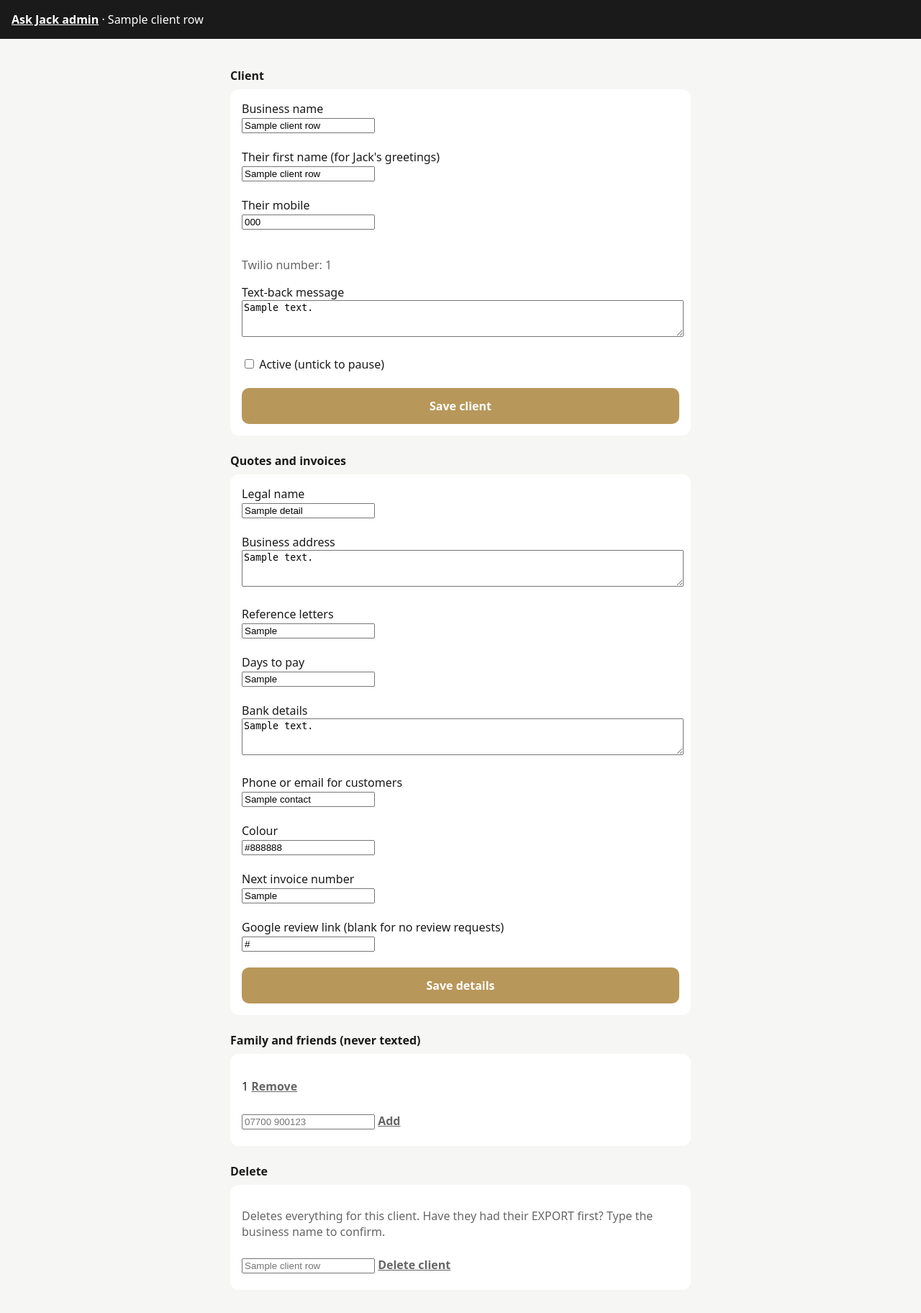
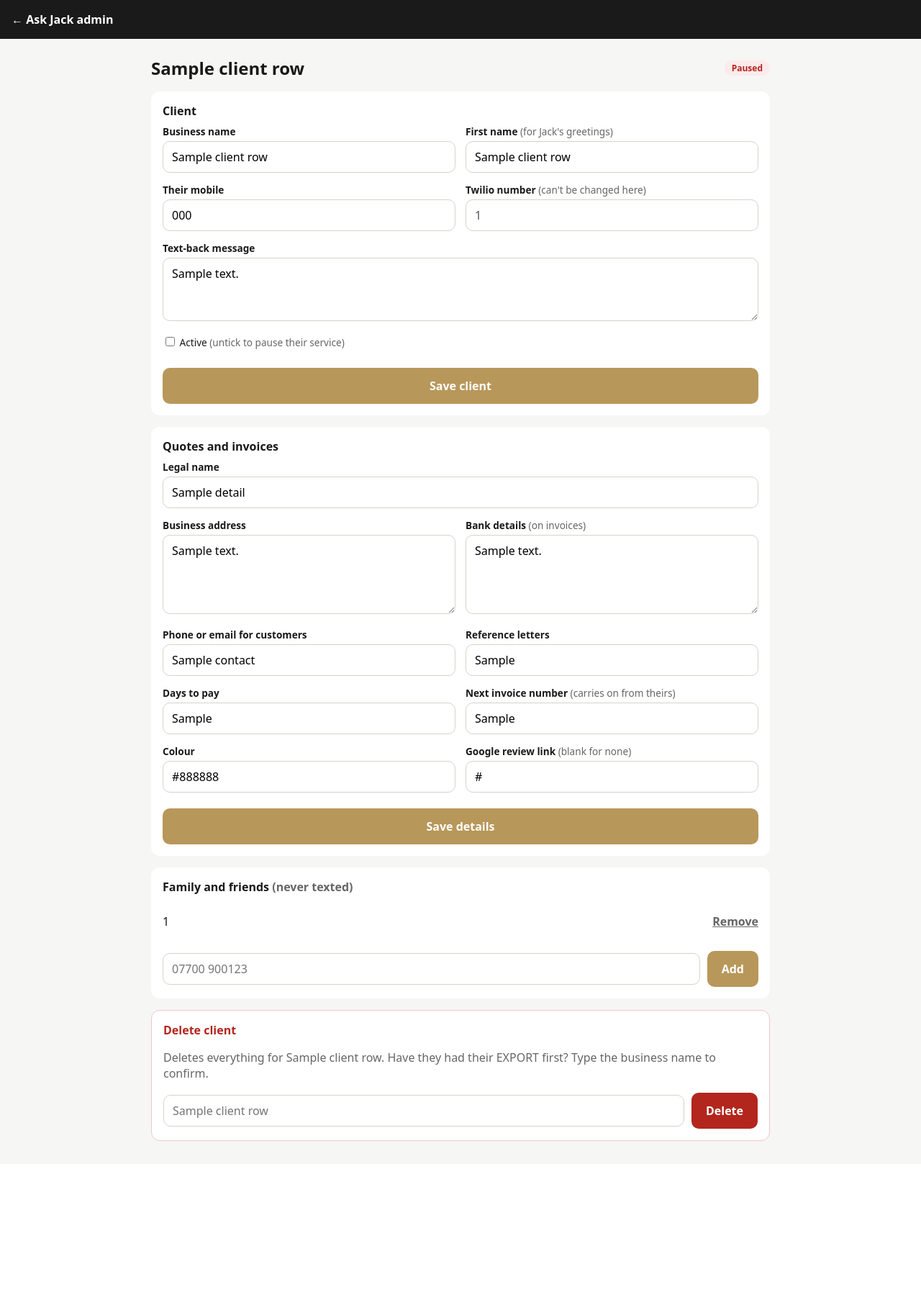
Before and after one commit to jniedzw/trade-office, a FastAPI app: template backend/templates/admin_client.html in a window 1280 px wide. Shown: the whole page at 72% size. After the commit the page ends 1585 px from the top, so only its background shows below. Run offline with FastAPI, Linux system fonts and the light colour scheme; the template is opened without the code that fills it: most values are stand-ins (such as "Sample title", 1, 10 or a date in 2020).

Commit message:
Restyle the admin pages, and make the privacy test's check precise
The test looked for "999" anywhere on the page, which can turn up by
chance (in a date or a number), so it now looks for an amount that can't.

Co-Authored-By: Claude Opus 5.5 <noreply@anthropic.com>

```diff
--- a/backend/templates/admin_client.html
+++ b/backend/templates/admin_client.html
@@ -1,53 +1,67 @@
 {% extends "base.html" %}
 {% block title %}{{ client_row.business_name }} · Admin{% endblock %}
-{% block header %}<strong><a href="/admin" style="color: inherit;">Ask Jack admin</a></strong> · {{ client_row.business_name }}{% endblock %}
+{% block body_class %}admin{% endblock %}
+{% block header %}<strong><a href="/admin" style="color: inherit; text-decoration: none;">← Ask Jack admin</a></strong>{% endblock %}
 {% block content %}
-{% if error %}<div class="card late">{{ error }}</div>{% endif %}
-{% if saved %}<div class="card">Saved.</div>{% endif %}
+<div class="row" style="margin: 8px 0 16px;">
+  <h1 style="flex: 1; margin: 0; font-size: 1.5rem;">{{ client_row.business_name }}</h1>
+  <span class="pill {{ 'on' if client_row.active else 'off' }}">{{ "Active" if client_row.active else "Paused" }}</span>
+</div>
+{% if error %}<div class="problem">{{ error }}</div>{% endif %}
+{% if saved %}<div class="notice">Saved.</div>{% endif %}
 
-<h2>Client</h2>
 <form method="post" action="/admin/clients/{{ client_row.id }}" class="card">
-  <label>Business name<br><input name="business_name" value="{{ client_row.business_name }}" required></label><br><br>
-  <label>Their first name (for Jack's greetings)<br><input name="owner_name" value="{{ client_row.owner_name }}"></label><br><br>
-  <label>Their mobile<br><input name="owner_mobile" value="{{ client_row.owner_mobile }}" required></label><br><br>
-  <p class="muted">Twilio number: {{ client_row.twilio_number }}</p>
-  <label>Text-back message<br><textarea name="text_back_message" rows="3" style="width: 100%;" required>{{ client_row.text_back_message }}</textarea></label><br><br>
-  <label><input type="checkbox" name="active" value="yes" {% if client_row.active %}checked{% endif %}> Active (untick to pause)</label><br><br>
-  <button type="submit">Save client</button>
+  <h2 style="margin-top: 0;">Client</h2>
+  <div class="fields two">
+    <div class="field"><label>Business name</label><input name="business_name" value="{{ client_row.business_name }}" required></div>
+    <div class="field"><label>First name <span class="hint">(for Jack's greetings)</span></label><input name="owner_name" value="{{ client_row.owner_name }}"></div>
+    <div class="field"><label>Their mobile</label><input name="owner_mobile" value="{{ client_row.owner_mobile }}" required></div>
+    <div class="field"><label>Twilio number <span class="hint">(can't be changed here)</span></label><input value="{{ client_row.twilio_number }}" disabled></div>
+    <div class="field wide"><label>Text-back message</label><textarea name="text_back_message" rows="3" required>{{ client_row.text_back_message }}</textarea></div>
+    <div class="field wide"><label style="font-weight: 400;"><input type="checkbox" name="active" value="yes" {% if client_row.active %}checked{% endif %}> Active <span class="hint">(untick to pause their service)</span></label></div>
+  </div>
+  <br><button type="submit">Save client</button>
 </form>
 
-<h2>Quotes and invoices</h2>
 <form method="post" action="/admin/clients/{{ client_row.id }}/details" class="card">
-  <label>Legal name<br><input name="legal_name" value="{{ details.legal_name if details else '' }}" placeholder="Dave Smith t/a Dave's Plumbing"></label><br><br>
-  <label>Business address<br><textarea name="address" rows="3" style="width: 100%;">{{ details.address if details else '' }}</textarea></label><br><br>
-  <label>Reference letters<br><input name="ref_letters" value="{{ details.ref_letters if details else '' }}" placeholder="DPL"></label><br><br>
-  <label>Days to pay<br><input name="payment_days" value="{{ details.payment_days if details else 14 }}"></label><br><br>
-  <label>Bank details<br><textarea name="bank_details" rows="3" style="width: 100%;">{{ details.bank_details if details else '' }}</textarea></label><br><br>
-  <label>Phone or email for customers<br><input name="contact" value="{{ details.contact if details else '' }}"></label><br><br>
-  <label>Colour<br><input name="brand_colour" value="{{ details.brand_colour if details else '#b8975a' }}"></label><br><br>
-  <label>Next invoice number<br><input name="invoice_start" value="{{ details.invoice_start if details else 1 }}"></label><br><br>
-  <label>Google review link (blank for no review requests)<br><input name="review_link" value="{{ details.review_link if details else '' }}"></label><br><br>
-  <button type="submit">Save details</button>
+  <h2 style="margin-top: 0;">Quotes and invoices</h2>
+  <div class="fields two">
+    <div class="field wide"><label>Legal name</label><input name="legal_name" value="{{ details.legal_name if details else '' }}" placeholder="Dave Smith t/a Dave's Plumbing"></div>
+    <div class="field"><label>Business address</label><textarea name="address" rows="4">{{ details.address if details else '' }}</textarea></div>
+    <div class="field"><label>Bank details <span class="hint">(on invoices)</span></label><textarea name="bank_details" rows="4">{{ details.bank_details if details else '' }}</textarea></div>
+    <div class="field"><label>Phone or email for customers</label><input name="contact" value="{{ details.contact if details else '' }}"></div>
+    <div class="field"><label>Reference letters</label><input name="ref_letters" value="{{ details.ref_letters if details else '' }}" placeholder="DPL"></div>
+    <div class="field"><label>Days to pay</label><input name="payment_days" value="{{ details.payment_days if details else 14 }}"></div>
+    <div class="field"><label>Next invoice number <span class="hint">(carries on from theirs)</span></label><input name="invoice_start" value="{{ details.invoice_start if details else 1 }}"></div>
+    <div class="field"><label>Colour</label><input name="brand_colour" value="{{ details.brand_colour if details else '#b8975a' }}"></div>
+    <div class="field"><label>Google review link <span class="hint">(blank for none)</span></label><input name="review_link" value="{{ details.review_link if details else '' }}"></div>
+  </div>
+  <br><button type="submit">Save details</button>
 </form>
 
-<h2>Family and friends (never texted)</h2>
 <div class="card">
+  <h2 style="margin-top: 0;">Family and friends <span class="hint muted">(never texted)</span></h2>
   {% for number in skip %}
-  <form method="post" action="/admin/clients/{{ client_row.id }}/skip/remove" class="job">
-    {{ number }} <input type="hidden" name="number" value="{{ number }}">
+  <form method="post" action="/admin/clients/{{ client_row.id }}/skip/remove" class="row job">
+    <span style="flex: 1;">{{ number }}</span>
+    <input type="hidden" name="number" value="{{ number }}">
     <button class="quiet" type="submit">Remove</button>
   </form>
   {% else %}
   <p class="muted">None yet.</p>
   {% endfor %}
-  <form method="post" action="/admin/clients/{{ client_row.id }}/skip">
-    <input name="number" placeholder="07700 900123"> <button class="quiet" type="submit">Add</button>
+  <form method="post" action="/admin/clients/{{ client_row.id }}/skip" class="row" style="margin-top: 12px;">
+    <input name="number" placeholder="07700 900123">
+    <button type="submit">Add</button>
   </form>
 </div>
 
-<h2>Delete</h2>
-<form method="post" action="/admin/clients/{{ client_row.id }}/delete" class="card">
-  <p class="muted">Deletes everything for this client. Have they had their EXPORT first? Type the business name to confirm.</p>
-  <input name="confirm" placeholder="{{ client_row.business_name }}"> <button class="quiet" type="submit">Delete client</button>
+<form method="post" action="/admin/clients/{{ client_row.id }}/delete" class="card danger">
+  <h2 style="margin-top: 0;" class="late">Delete client</h2>
+  <p class="muted">Deletes everything for {{ client_row.business_name }}. Have they had their EXPORT first? Type the business name to confirm.</p>
+  <div class="row">
+    <input name="confirm" placeholder="{{ client_row.business_name }}">
+    <button type="submit">Delete</button>
+  </div>
 </form>
 {% endblock %}
--- a/backend/templates/base.html
+++ b/backend/templates/base.html
@@ -23,9 +23,32 @@
     .time { font-weight: 600; display: inline-block; min-width: 56px; }
     .job a { color: #1a1a1a; }
     .late { color: #b3261e; font-weight: 600; }
+    /* Forms: one field per row on phones, two side by side on wider screens. */
+    .fields { display: grid; gap: 14px; }
+    @media (min-width: 700px) { .fields.two { grid-template-columns: 1fr 1fr; } .wide { grid-column: 1 / -1; } }
+    .field label { display: block; font-size: .85rem; font-weight: 600; margin-bottom: 4px; }
+    .field .hint { font-weight: 400; color: #666; }
+    input[type=text], input:not([type]), textarea { font: inherit; width: 100%; box-sizing: border-box;
+      padding: 10px 12px; border: 1px solid #d6d3cc; border-radius: 10px; background: #fff; }
+    input:focus, textarea:focus { outline: 2px solid #b8975a; border-color: #b8975a; }
+    .row { display: flex; gap: 10px; align-items: center; }
+    .row input { flex: 1; }
+    .row button { width: auto; }
+    .pill { display: inline-block; font-size: .75rem; font-weight: 700; padding: 2px 10px; border-radius: 999px; }
+    .pill.on { background: #e5f4e4; color: #1e6b2a; }
+    .pill.off { background: #fbebeb; color: #b3261e; }
+    .stats { display: flex; flex-wrap: wrap; gap: 6px 16px; margin-top: 8px; font-size: .9rem; color: #666; }
+    .stats strong { color: #1a1a1a; }
+    .notice { background: #e5f4e4; color: #1e6b2a; border-radius: 12px; padding: 12px 16px; margin-bottom: 16px; font-weight: 600; }
+    .problem { background: #fbebeb; color: #b3261e; border-radius: 12px; padding: 12px 16px; margin-bottom: 16px; font-weight: 600; }
+    .danger { border: 1px solid #f0c8c8; }
+    .danger button { background: #b3261e; }
+    .client-card { display: block; text-decoration: none; color: inherit; }
+    .client-card:hover { outline: 2px solid #b8975a; }
+    body.admin main { max-width: 860px; }
   </style>
 </head>
-<body>
+<body class="{% block body_class %}{% endblock %}">
   <header>
     {% block header %}
     <strong>Ask Jack</strong>{% if client %} · {{ client.business_name }}{% endif %}
--- a/backend/test_web.py
+++ b/backend/test_web.py
@@ -222,13 +222,14 @@ def test_no_page_shows_another_clients_data(monkeypatch, tmp_path):
     use_fakes(monkeypatch, tmp_path)
     add_other_client()
     book_today(2, "Their Customer", "Their job")
-    quote_id = database.save_quote(2, "Their Customer", "Their work", "TW", 99900)
+    # An amount that can't turn up anywhere else on the page by chance.
+    quote_id = database.save_quote(2, "Their Customer", "Their work", "TW", 31337)
     database.save_invoice(2, quote_id, "Their Road")
     cookie = log_in(OWNER)
 
     for path in ["/me", "/customers", "/money"]:
         text = client.get(path, headers=as_cookie(cookie)).text
-        assert "Their Customer" not in text and "999" not in text, path
+        assert "Their Customer" not in text and "313.37" not in text, path
     rows = load_workbook(BytesIO(client.get("/download", headers=as_cookie(cookie)).content))
     assert all(sheet.max_row == 1 for sheet in rows if sheet.title != "Prices")
 
```
Also changed, not shown: backend/templates/admin.html (+29 -15 lines).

## WORK TASK
The lines of the records that contain the string "backend" should be located and copied.

## SOLUTION FOR THIS PROBLEM
Before and after one commit to jniedzw/trade-office, a FastAPI app: template backend/templates/admin_client.html in a window 1280 px wide. Shown: the whole page at 72% size. After the commit the page ends 1585 px from the top, so only its background shows below. Run offline with FastAPI, Linux system fonts and the light colour scheme; the template is opened without the code that fills it: most values are stand-ins (such as "Sample title", 1, 10 or a date in 2020).
--- a/backend/templates/admin_client.html
+++ b/backend/templates/admin_client.html
--- a/backend/templates/base.html
+++ b/backend/templates/base.html
--- a/backend/test_web.py
+++ b/backend/test_web.py
Also changed, not shown: backend/templates/admin.html (+29 -15 lines).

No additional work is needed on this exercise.